• **PROBLEM DETAILS**
Nothing but the data itself, reproduced exactly, is the expected answer.

(Beginning of INFORMATION SHOWN)

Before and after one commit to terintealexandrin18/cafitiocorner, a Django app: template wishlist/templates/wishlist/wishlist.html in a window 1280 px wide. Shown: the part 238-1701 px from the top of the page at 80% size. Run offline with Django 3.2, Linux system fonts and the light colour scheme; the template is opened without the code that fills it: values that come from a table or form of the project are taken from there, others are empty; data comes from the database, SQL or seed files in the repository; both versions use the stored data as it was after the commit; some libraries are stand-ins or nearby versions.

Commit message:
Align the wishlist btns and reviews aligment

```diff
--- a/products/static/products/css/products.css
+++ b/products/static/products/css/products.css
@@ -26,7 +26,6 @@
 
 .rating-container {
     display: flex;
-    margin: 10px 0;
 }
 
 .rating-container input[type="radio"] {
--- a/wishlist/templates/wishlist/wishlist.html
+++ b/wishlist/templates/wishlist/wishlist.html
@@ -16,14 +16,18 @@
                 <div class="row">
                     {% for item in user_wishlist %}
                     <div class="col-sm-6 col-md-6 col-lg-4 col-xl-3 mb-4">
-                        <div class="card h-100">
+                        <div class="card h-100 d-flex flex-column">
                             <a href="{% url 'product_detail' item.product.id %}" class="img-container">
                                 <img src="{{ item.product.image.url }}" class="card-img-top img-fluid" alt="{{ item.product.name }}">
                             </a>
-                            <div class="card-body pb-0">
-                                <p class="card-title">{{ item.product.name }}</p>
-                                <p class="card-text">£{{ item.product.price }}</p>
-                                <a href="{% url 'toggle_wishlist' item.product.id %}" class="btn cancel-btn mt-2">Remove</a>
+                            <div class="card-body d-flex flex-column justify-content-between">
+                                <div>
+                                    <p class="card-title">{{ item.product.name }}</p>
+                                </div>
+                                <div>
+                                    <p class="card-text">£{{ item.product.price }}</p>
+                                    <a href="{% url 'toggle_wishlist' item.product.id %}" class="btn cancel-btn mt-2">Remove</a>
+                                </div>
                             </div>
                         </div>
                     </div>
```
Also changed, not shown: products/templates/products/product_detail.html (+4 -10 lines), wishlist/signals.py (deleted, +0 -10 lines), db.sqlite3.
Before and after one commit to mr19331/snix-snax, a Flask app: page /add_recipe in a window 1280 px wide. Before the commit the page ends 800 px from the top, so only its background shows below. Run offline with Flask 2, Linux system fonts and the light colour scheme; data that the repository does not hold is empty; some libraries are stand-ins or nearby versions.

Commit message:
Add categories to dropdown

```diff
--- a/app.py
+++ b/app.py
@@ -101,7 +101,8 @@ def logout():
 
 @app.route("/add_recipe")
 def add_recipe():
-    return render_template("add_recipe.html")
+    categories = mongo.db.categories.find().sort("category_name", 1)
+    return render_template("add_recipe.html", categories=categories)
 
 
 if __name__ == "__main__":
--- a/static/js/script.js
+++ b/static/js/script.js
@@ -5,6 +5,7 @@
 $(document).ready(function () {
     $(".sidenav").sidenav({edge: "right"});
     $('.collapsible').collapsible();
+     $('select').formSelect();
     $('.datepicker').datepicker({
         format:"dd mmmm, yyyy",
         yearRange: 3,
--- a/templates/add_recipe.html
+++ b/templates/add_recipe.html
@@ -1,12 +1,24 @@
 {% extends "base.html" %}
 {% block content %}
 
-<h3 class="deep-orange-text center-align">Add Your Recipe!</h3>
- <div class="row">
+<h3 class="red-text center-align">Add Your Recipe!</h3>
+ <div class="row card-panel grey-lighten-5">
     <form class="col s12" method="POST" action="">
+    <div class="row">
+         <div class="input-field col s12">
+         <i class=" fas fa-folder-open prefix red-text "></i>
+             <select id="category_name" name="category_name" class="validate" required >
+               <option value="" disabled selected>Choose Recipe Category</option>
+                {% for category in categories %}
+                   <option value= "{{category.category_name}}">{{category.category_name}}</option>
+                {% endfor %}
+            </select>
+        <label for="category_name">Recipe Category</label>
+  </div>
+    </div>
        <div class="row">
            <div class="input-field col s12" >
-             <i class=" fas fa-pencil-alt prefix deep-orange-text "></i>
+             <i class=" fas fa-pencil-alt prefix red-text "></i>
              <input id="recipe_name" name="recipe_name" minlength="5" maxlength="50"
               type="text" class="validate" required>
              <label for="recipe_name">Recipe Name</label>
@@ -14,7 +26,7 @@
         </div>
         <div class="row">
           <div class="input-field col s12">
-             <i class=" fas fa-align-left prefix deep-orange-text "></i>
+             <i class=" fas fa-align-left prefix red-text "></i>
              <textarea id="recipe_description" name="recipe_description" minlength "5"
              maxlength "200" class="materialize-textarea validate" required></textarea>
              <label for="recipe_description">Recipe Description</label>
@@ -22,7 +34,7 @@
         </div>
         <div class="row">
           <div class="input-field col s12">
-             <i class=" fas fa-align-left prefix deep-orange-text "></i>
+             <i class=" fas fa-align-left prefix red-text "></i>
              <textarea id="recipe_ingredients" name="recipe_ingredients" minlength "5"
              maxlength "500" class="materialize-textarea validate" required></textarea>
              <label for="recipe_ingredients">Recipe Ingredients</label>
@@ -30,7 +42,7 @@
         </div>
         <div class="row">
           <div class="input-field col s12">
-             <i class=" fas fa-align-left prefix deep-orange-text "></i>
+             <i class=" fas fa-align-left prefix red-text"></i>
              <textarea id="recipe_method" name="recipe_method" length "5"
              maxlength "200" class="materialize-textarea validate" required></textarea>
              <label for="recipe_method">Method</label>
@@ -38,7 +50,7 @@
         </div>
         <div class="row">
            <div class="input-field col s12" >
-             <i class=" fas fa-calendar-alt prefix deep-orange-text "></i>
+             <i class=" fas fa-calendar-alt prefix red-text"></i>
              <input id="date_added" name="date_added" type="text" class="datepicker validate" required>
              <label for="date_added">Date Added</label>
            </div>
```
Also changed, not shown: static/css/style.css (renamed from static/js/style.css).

(End of INFORMATION SHOWN)

• **WRITTEN REPLY**
Before and after one commit to terintealexandrin18/cafitiocorner, a Django app: template wishlist/templates/wishlist/wishlist.html in a window 1280 px wide. Shown: the part 238-1701 px from the top of the page at 80% size. Run offline with Django 3.2, Linux system fonts and the light colour scheme; the template is opened without the code that fills it: values that come from a table or form of the project are taken from there, others are empty; data comes from the database, SQL or seed files in the repository; both versions use the stored data as it was after the commit; some libraries are stand-ins or nearby versions.

Commit message:
Align the wishlist btns and reviews aligment

```diff
--- a/products/static/products/css/products.css
+++ b/products/static/products/css/products.css
@@ -26,7 +26,6 @@
 
 .rating-container {
     display: flex;
-    margin: 10px 0;
 }
 
 .rating-container input[type="radio"] {
--- a/wishlist/templates/wishlist/wishlist.html
+++ b/wishlist/templates/wishlist/wishlist.html
@@ -16,14 +16,18 @@
                 <div class="row">
                     {% for item in user_wishlist %}
                     <div class="col-sm-6 col-md-6 col-lg-4 col-xl-3 mb-4">
-                        <div class="card h-100">
+                        <div class="card h-100 d-flex flex-column">
                             <a href="{% url 'product_detail' item.product.id %}" class="img-container">
                                 <img src="{{ item.product.image.url }}" class="card-img-top img-fluid" alt="{{ item.product.name }}">
                             </a>
-                            <div class="card-body pb-0">
-                                <p class="card-title">{{ item.product.name }}</p>
-                                <p class="card-text">£{{ item.product.price }}</p>
-                                <a href="{% url 'toggle_wishlist' item.product.id %}" class="btn cancel-btn mt-2">Remove</a>
+                            <div class="card-body d-flex flex-column justify-content-between">
+                                <div>
+                                    <p class="card-title">{{ item.product.name }}</p>
+                                </div>
+                                <div>
+                                    <p class="card-text">£{{ item.product.price }}</p>
+                                    <a href="{% url 'toggle_wishlist' item.product.id %}" class="btn cancel-btn mt-2">Remove</a>
+                                </div>
                             </div>
                         </div>
                     </div>
```
Also changed, not shown: products/templates/products/product_detail.html (+4 -10 lines), wishlist/signals.py (deleted, +0 -10 lines), db.sqlite3.
Before and after one commit to mr19331/snix-snax, a Flask app: page /add_recipe in a window 1280 px wide. Before the commit the page ends 800 px from the top, so only its background shows below. Run offline with Flask 2, Linux system fonts and the light colour scheme; data that the repository does not hold is empty; some libraries are stand-ins or nearby versions.

Commit message:
Add categories to dropdown

```diff
--- a/app.py
+++ b/app.py
@@ -101,7 +101,8 @@ def logout():
 
 @app.route("/add_recipe")
 def add_recipe():
-    return render_template("add_recipe.html")
+    categories = mongo.db.categories.find().sort("category_name", 1)
+    return render_template("add_recipe.html", categories=categories)
 
 
 if __name__ == "__main__":
--- a/static/js/script.js
+++ b/static/js/script.js
@@ -5,6 +5,7 @@
 $(document).ready(function () {
     $(".sidenav").sidenav({edge: "right"});
     $('.collapsible').collapsible();
+     $('select').formSelect();
     $('.datepicker').datepicker({
         format:"dd mmmm, yyyy",
         yearRange: 3,
--- a/templates/add_recipe.html
+++ b/templates/add_recipe.html
@@ -1,12 +1,24 @@
 {% extends "base.html" %}
 {% block content %}
 
-<h3 class="deep-orange-text center-align">Add Your Recipe!</h3>
- <div class="row">
+<h3 class="red-text center-align">Add Your Recipe!</h3>
+ <div class="row card-panel grey-lighten-5">
     <form class="col s12" method="POST" action="">
+    <div class="row">
+         <div class="input-field col s12">
+         <i class=" fas fa-folder-open prefix red-text "></i>
+             <select id="category_name" name="category_name" class="validate" required >
+               <option value="" disabled selected>Choose Recipe Category</option>
+                {% for category in categories %}
+                   <option value= "{{category.category_name}}">{{category.category_name}}</option>
+                {% endfor %}
+            </select>
+        <label for="category_name">Recipe Category</label>
+  </div>
+    </div>
        <div class="row">
            <div class="input-field col s12" >
-             <i class=" fas fa-pencil-alt prefix deep-orange-text "></i>
+             <i class=" fas fa-pencil-alt prefix red-text "></i>
              <input id="recipe_name" name="recipe_name" minlength="5" maxlength="50"
               type="text" class="validate" required>
              <label for="recipe_name">Recipe Name</label>
@@ -14,7 +26,7 @@
         </div>
         <div class="row">
           <div class="input-field col s12">
-             <i class=" fas fa-align-left prefix deep-orange-text "></i>
+             <i class=" fas fa-align-left prefix red-text "></i>
              <textarea id="recipe_description" name="recipe_description" minlength "5"
              maxlength "200" class="materialize-textarea validate" required></textarea>
              <label for="recipe_description">Recipe Description</label>
@@ -22,7 +34,7 @@
         </div>
         <div class="row">
           <div class="input-field col s12">
-             <i class=" fas fa-align-left prefix deep-orange-text "></i>
+             <i class=" fas fa-align-left prefix red-text "></i>
              <textarea id="recipe_ingredients" name="recipe_ingredients" minlength "5"
              maxlength "500" class="materialize-textarea validate" required></textarea>
              <label for="recipe_ingredients">Recipe Ingredients</label>
@@ -30,7 +42,7 @@
         </div>
         <div class="row">
           <div class="input-field col s12">
-             <i class=" fas fa-align-left prefix deep-orange-text "></i>
+             <i class=" fas fa-align-left prefix red-text"></i>
              <textarea id="recipe_method" name="recipe_method" length "5"
              maxlength "200" class="materialize-textarea validate" required></textarea>
              <label for="recipe_method">Method</label>
@@ -38,7 +50,7 @@
         </div>
         <div class="row">
            <div class="input-field col s12" >
-             <i class=" fas fa-calendar-alt prefix deep-orange-text "></i>
+             <i class=" fas fa-calendar-alt prefix red-text"></i>
              <input id="date_added" name="date_added" type="text" class="datepicker validate" required>
              <label for="date_added">Date Added</label>
            </div>
```
Also changed, not shown: static/css/style.css (renamed from static/js/style.css).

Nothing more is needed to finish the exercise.